## What is expected
For the data below, give the number of lines in which "navigation" occurs. Include nothing besides that number.

## Front-end code change data
*** Begin section ***
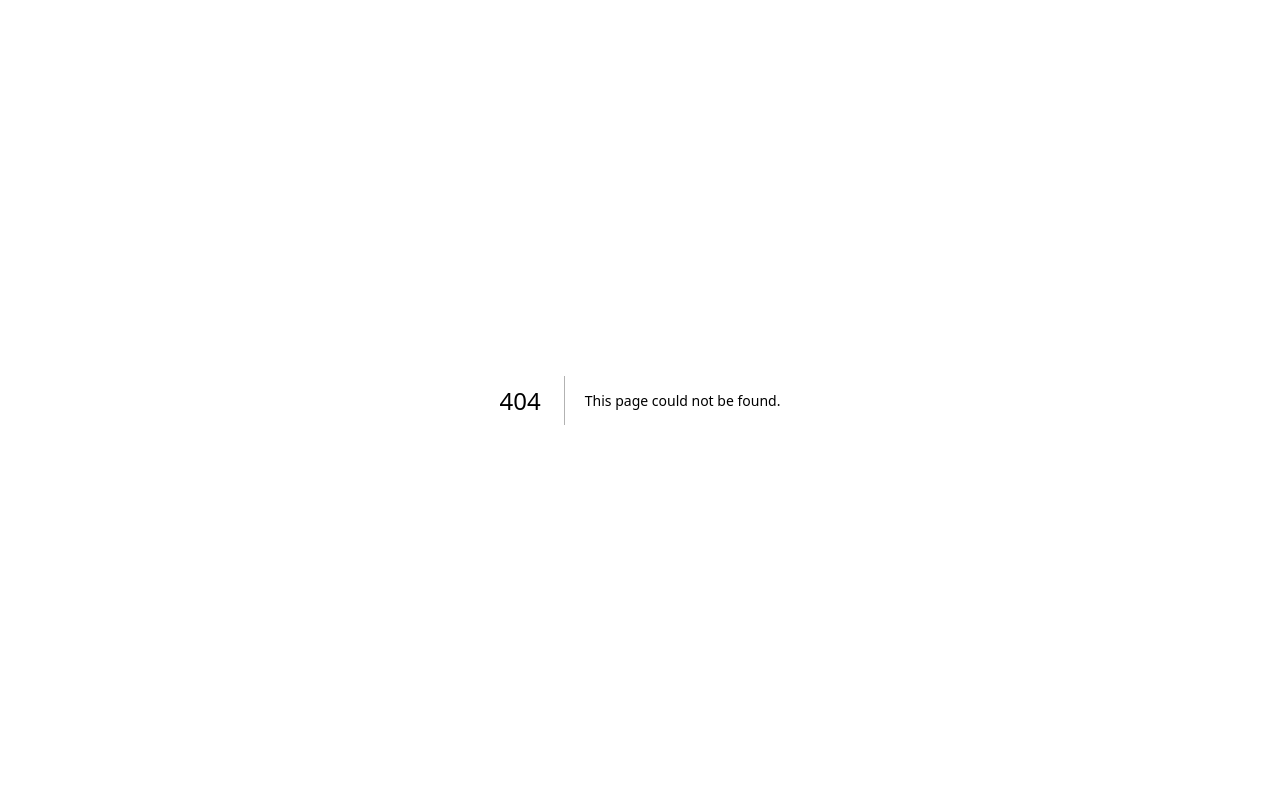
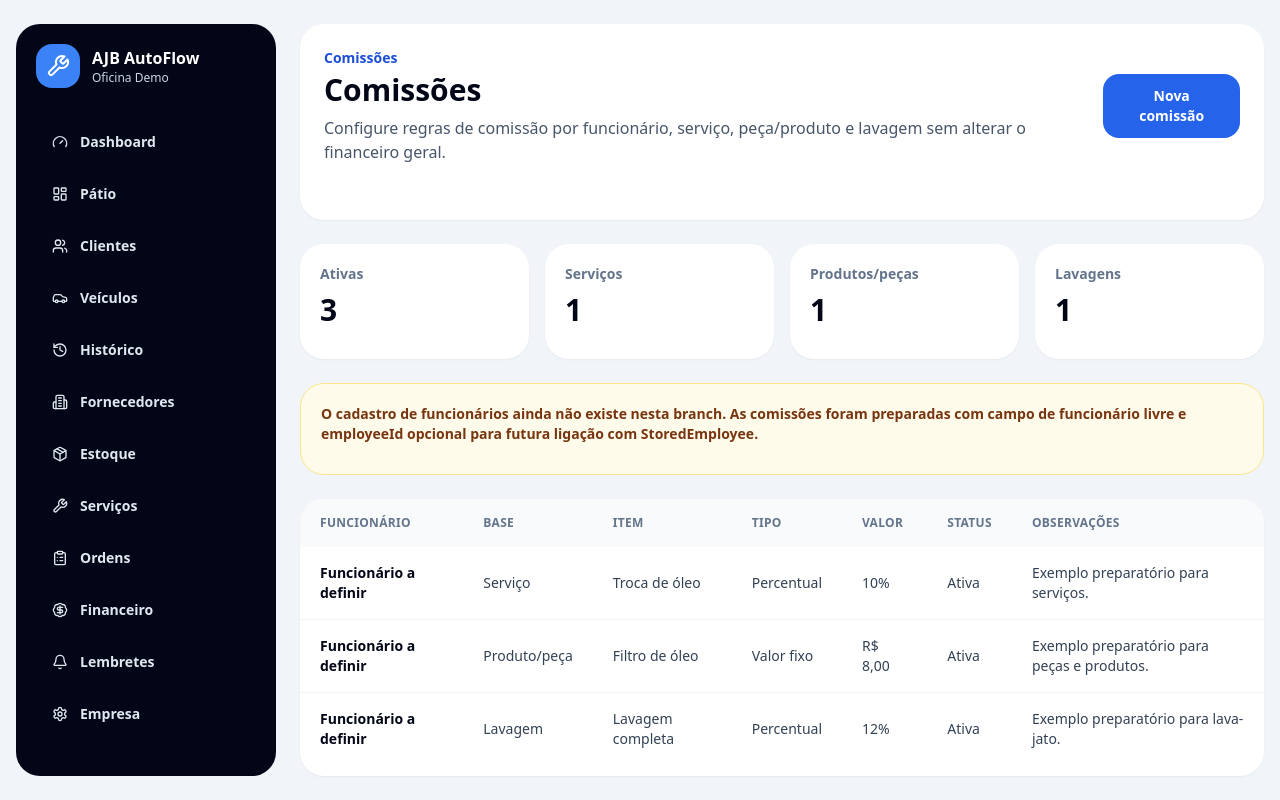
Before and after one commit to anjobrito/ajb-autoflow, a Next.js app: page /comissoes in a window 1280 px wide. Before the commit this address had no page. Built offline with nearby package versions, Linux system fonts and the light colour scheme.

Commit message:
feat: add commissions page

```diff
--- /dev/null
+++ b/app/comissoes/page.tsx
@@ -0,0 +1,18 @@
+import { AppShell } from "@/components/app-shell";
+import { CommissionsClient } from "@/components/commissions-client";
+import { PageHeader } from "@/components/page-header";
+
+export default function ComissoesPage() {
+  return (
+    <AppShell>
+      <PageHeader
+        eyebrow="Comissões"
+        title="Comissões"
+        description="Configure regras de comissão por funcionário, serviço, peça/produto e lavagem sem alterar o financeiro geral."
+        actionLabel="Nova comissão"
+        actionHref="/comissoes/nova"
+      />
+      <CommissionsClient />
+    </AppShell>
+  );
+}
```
*** End section ***
*** Begin section ***
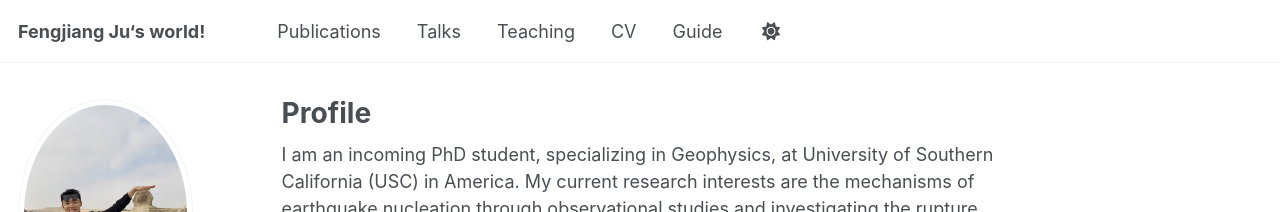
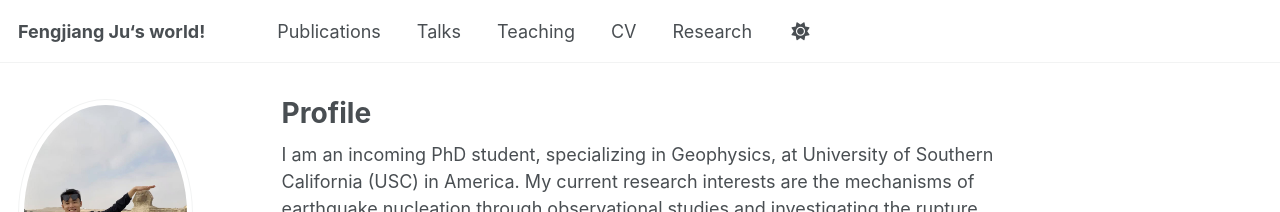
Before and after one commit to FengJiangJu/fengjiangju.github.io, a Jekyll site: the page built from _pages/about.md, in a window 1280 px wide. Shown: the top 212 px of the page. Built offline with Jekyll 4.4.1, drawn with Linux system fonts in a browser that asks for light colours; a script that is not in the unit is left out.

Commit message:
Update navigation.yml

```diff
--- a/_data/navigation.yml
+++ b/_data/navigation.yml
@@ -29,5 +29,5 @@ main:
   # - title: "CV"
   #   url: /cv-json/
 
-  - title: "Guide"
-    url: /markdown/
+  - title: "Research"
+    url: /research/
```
*** End section ***
## Result for this exercise
3